Source records:
########

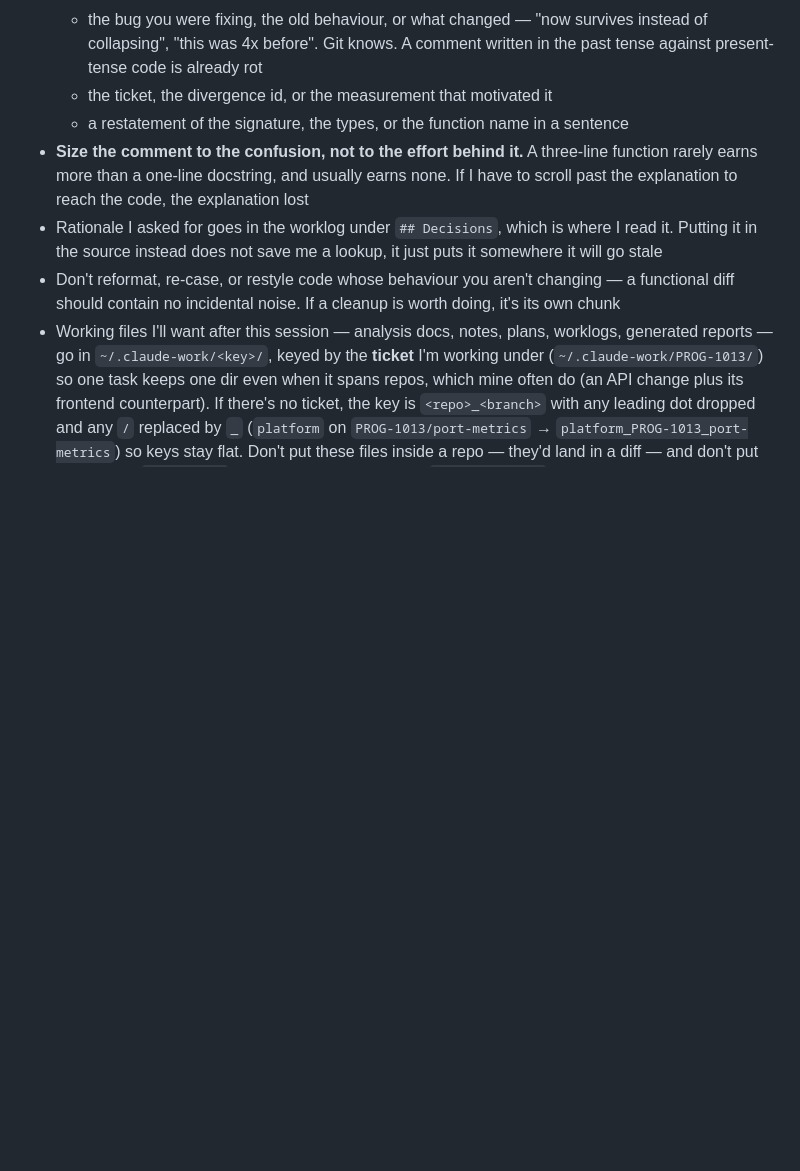
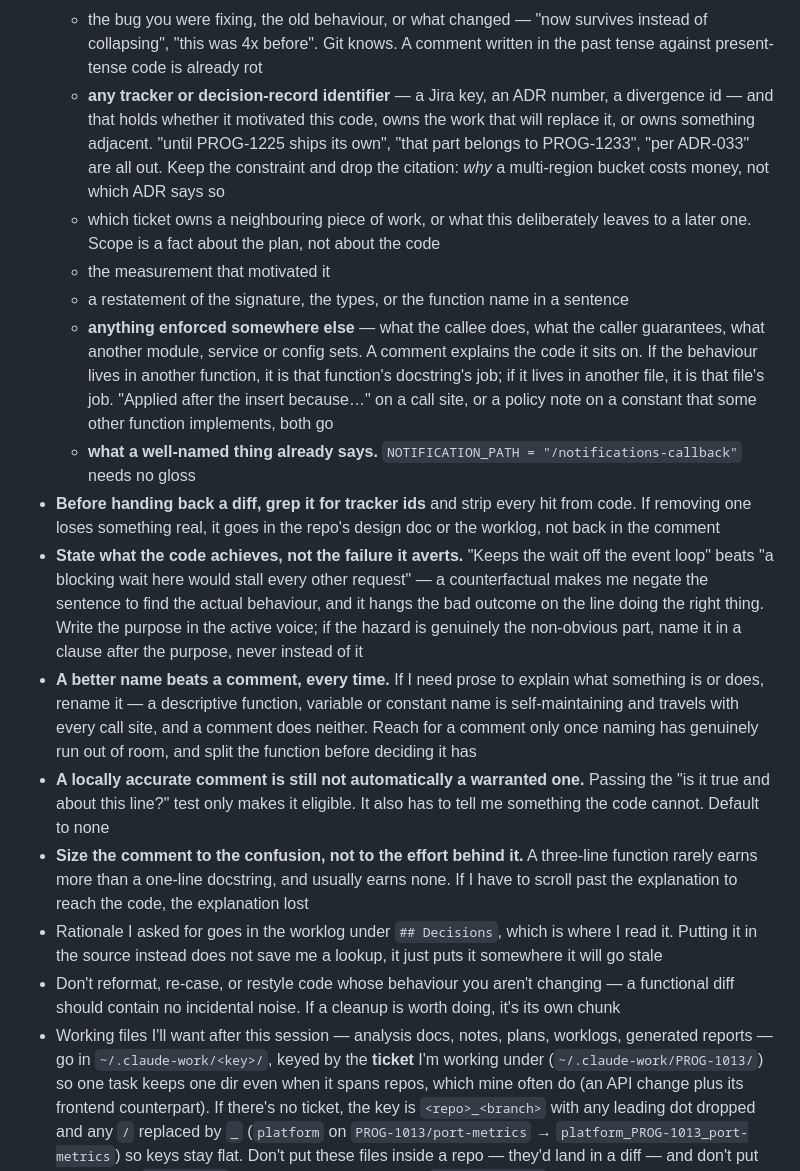
Before and after one commit to nibudd/.config, a Markdown page: claude/CLAUDE.md, the part around the change. GitHub-like rendering; blank space fills up the shorter version.

Commit message:
add more writing directives

```diff
--- a/claude/CLAUDE.md
+++ b/claude/CLAUDE.md
@@ -13,8 +13,16 @@
 - **Never write these**, however true they are — they belong in the commit message, the PR body, or `~/.claude-work/<key>/worklog.md`, and I will not thank you for a docstring longer than the function:
   - the alternative you rejected — "deliberately not `X`, which would…", "rather than `Y`…". Naming a rejected option makes the reader carry it too
   - the bug you were fixing, the old behaviour, or what changed — "now survives instead of collapsing", "this was 4x before". Git knows. A comment written in the past tense against present-tense code is already rot
-  - the ticket, the divergence id, or the measurement that motivated it
+  - **any tracker or decision-record identifier** — a Jira key, an ADR number, a divergence id — and that holds whether it motivated this code, owns the work that will replace it, or owns something adjacent. "until PROG-1225 ships its own", "that part belongs to PROG-1233", "per ADR-033" are all out. Keep the constraint and drop the citation: *why* a multi-region bucket costs money, not which ADR says so
+  - which ticket owns a neighbouring piece of work, or what this deliberately leaves to a later one. Scope is a fact about the plan, not about the code
+  - the measurement that motivated it
   - a restatement of the signature, the types, or the function name in a sentence
+  - **anything enforced somewhere else** — what the callee does, what the caller guarantees, what another module, service or config sets. A comment explains the code it sits on. If the behaviour lives in another function, it is that function's docstring's job; if it lives in another file, it is that file's job. "Applied after the insert because…" on a call site, or a policy note on a constant that some other function implements, both go
+  - **what a well-named thing already says.** `NOTIFICATION_PATH = "/notifications-callback"` needs no gloss
+- **Before handing back a diff, grep it for tracker ids** and strip every hit from code. If removing one loses something real, it goes in the repo's design doc or the worklog, not back in the comment
+- **State what the code achieves, not the failure it averts.** "Keeps the wait off the event loop" beats "a blocking wait here would stall every other request" — a counterfactual makes me negate the sentence to find the actual behaviour, and it hangs the bad outcome on the line doing the right thing. Write the purpose in the active voice; if the hazard is genuinely the non-obvious part, name it in a clause after the purpose, never instead of it
+- **A better name beats a comment, every time.** If I need prose to explain what something is or does, rename it — a descriptive function, variable or constant name is self-maintaining and travels with every call site, and a comment does neither. Reach for a comment only once naming has genuinely run out of room, and split the function before deciding it has
+- **A locally accurate comment is still not automatically a warranted one.** Passing the "is it true and about this line?" test only makes it eligible. It also has to tell me something the code cannot. Default to none
 - **Size the comment to the confusion, not to the effort behind it.** A three-line function rarely earns more than a one-line docstring, and usually earns none. If I have to scroll past the explanation to reach the code, the explanation lost
 - Rationale I asked for goes in the worklog under `## Decisions`, which is where I read it. Putting it in the source instead does not save me a lookup, it just puts it somewhere it will go stale
 - Don't reformat, re-case, or restyle code whose behaviour you aren't changing — a functional diff should contain no incidental noise. If a cleanup is worth doing, it's its own chunk
```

########

**Exercise details:**
Output, exactly, all the records above; include no pictures.

**Solution:**
Before and after one commit to nibudd/.config, a Markdown page: claude/CLAUDE.md, the part around the change. GitHub-like rendering; blank space fills up the shorter version.

Commit message:
add more writing directives

```diff
--- a/claude/CLAUDE.md
+++ b/claude/CLAUDE.md
@@ -13,8 +13,16 @@
 - **Never write these**, however true they are — they belong in the commit message, the PR body, or `~/.claude-work/<key>/worklog.md`, and I will not thank you for a docstring longer than the function:
   - the alternative you rejected — "deliberately not `X`, which would…", "rather than `Y`…". Naming a rejected option makes the reader carry it too
   - the bug you were fixing, the old behaviour, or what changed — "now survives instead of collapsing", "this was 4x before". Git knows. A comment written in the past tense against present-tense code is already rot
-  - the ticket, the divergence id, or the measurement that motivated it
+  - **any tracker or decision-record identifier** — a Jira key, an ADR number, a divergence id — and that holds whether it motivated this code, owns the work that will replace it, or owns something adjacent. "until PROG-1225 ships its own", "that part belongs to PROG-1233", "per ADR-033" are all out. Keep the constraint and drop the citation: *why* a multi-region bucket costs money, not which ADR says so
+  - which ticket owns a neighbouring piece of work, or what this deliberately leaves to a later one. Scope is a fact about the plan, not about the code
+  - the measurement that motivated it
   - a restatement of the signature, the types, or the function name in a sentence
+  - **anything enforced somewhere else** — what the callee does, what the caller guarantees, what another module, service or config sets. A comment explains the code it sits on. If the behaviour lives in another function, it is that function's docstring's job; if it lives in another file, it is that file's job. "Applied after the insert because…" on a call site, or a policy note on a constant that some other function implements, both go
+  - **what a well-named thing already says.** `NOTIFICATION_PATH = "/notifications-callback"` needs no gloss
+- **Before handing back a diff, grep it for tracker ids** and strip every hit from code. If removing one loses something real, it goes in the repo's design doc or the worklog, not back in the comment
+- **State what the code achieves, not the failure it averts.** "Keeps the wait off the event loop" beats "a blocking wait here would stall every other request" — a counterfactual makes me negate the sentence to find the actual behaviour, and it hangs the bad outcome on the line doing the right thing. Write the purpose in the active voice; if the hazard is genuinely the non-obvious part, name it in a clause after the purpose, never instead of it
+- **A better name beats a comment, every time.** If I need prose to explain what something is or does, rename it — a descriptive function, variable or constant name is self-maintaining and travels with every call site, and a comment does neither. Reach for a comment only once naming has genuinely run out of room, and split the function before deciding it has
+- **A locally accurate comment is still not automatically a warranted one.** Passing the "is it true and about this line?" test only makes it eligible. It also has to tell me something the code cannot. Default to none
 - **Size the comment to the confusion, not to the effort behind it.** A three-line function rarely earns more than a one-line docstring, and usually earns none. If I have to scroll past the explanation to reach the code, the explanation lost
 - Rationale I asked for goes in the worklog under `## Decisions`, which is where I read it. Putting it in the source instead does not save me a lookup, it just puts it somewhere it will go stale
 - Don't reformat, re-case, or restyle code whose behaviour you aren't changing — a functional diff should contain no incidental noise. If a cleanup is worth doing, it's its own chunk
```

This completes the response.